This is actually a tough question! I do a lot of bike building/repairing so my bike fleet changes pretty constantly (It’s at 8 bikes right now). My primary bikes are a 700c geared commuter and a 29er single speed mountain bike. I also have a 26er mtb single speed and a road single speed under construction, plus a few others I’m planning to fix up eventually.
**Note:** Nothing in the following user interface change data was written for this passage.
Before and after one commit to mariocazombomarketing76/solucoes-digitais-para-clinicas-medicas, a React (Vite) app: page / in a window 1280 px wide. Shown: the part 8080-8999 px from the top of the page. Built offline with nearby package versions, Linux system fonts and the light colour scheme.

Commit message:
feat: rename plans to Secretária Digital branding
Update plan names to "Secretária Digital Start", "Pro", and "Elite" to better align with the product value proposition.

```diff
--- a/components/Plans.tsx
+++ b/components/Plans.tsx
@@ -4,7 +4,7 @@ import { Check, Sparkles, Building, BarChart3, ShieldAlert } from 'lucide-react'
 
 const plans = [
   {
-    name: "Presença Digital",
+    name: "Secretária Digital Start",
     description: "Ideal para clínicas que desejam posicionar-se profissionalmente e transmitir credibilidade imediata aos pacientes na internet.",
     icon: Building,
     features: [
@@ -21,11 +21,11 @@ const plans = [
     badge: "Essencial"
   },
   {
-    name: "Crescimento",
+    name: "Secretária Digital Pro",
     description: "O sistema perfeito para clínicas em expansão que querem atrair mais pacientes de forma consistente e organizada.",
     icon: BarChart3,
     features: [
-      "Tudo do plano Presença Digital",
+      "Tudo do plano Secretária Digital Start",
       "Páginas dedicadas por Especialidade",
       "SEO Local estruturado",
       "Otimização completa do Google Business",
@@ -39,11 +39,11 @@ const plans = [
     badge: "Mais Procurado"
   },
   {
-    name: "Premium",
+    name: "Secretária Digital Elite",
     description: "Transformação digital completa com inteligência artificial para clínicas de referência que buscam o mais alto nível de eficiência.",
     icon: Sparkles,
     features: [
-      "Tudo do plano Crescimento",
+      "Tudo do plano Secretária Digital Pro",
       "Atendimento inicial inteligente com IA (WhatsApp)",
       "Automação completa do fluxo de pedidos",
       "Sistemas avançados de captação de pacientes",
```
Yes, I’m into big wheels and one gear…

Redline_29er_SS

Any funny or interesting commuting story that you may want to share?

Last winter my area got 10 inches of snow in about 3 hours, starting around 3 or 4pm. When I compared notes with coworkers later, it turned out that my hour-long (normally 30 minute) ride home was by FAR the quickest commute anyone had that day – one of my coworkers who only lived a couple miles from me took 6 hours to get home in his truck, and a few had to stay in hotels overnight!

I’ve almost been hit by suicidal deer and squirrels several times, but so far have avoided hitting or killing anything mammalian.

Snowy Commute

What do people (coworkers, friends) say when you tell them that you are a bike commuter?

1) Wow! I didn’t think you could ride here.
2) What do you do about showers?
3) You didn’t ride in TODAY, did you??!
4) Do you wear a helmet?

How about bicycling advocacy? Are you active in any local or regional advocacy groups?

I’m a member of WABA, MORE, and my town’s Pedestrian and Bicyclist Advisory Committee (PBAC). Advocacy – especially at the local level – is really important to me, and I’m working on making my time and money back that statement up.

Anything else that you want to share with us?

I have my own blog that I try to write in fairly regularly – Daddy Rides Bikes. My wife Adrienne and I have two beautiful and energetic girls, J (3) and R (8 mos) – Adrienne is a stay-at-home mom and they keep her very busy! We also have a 7-year-old dog, Otis – who regularly gets abused by the human children, but adores them anyway. Adrienne and I both grew up in Massachusetts, so we’re legitimate Boston sports fans. We live in Herndon, VA and have a small house with a big yard and a big garage.

The Dykstra clan:
Fam at Christmas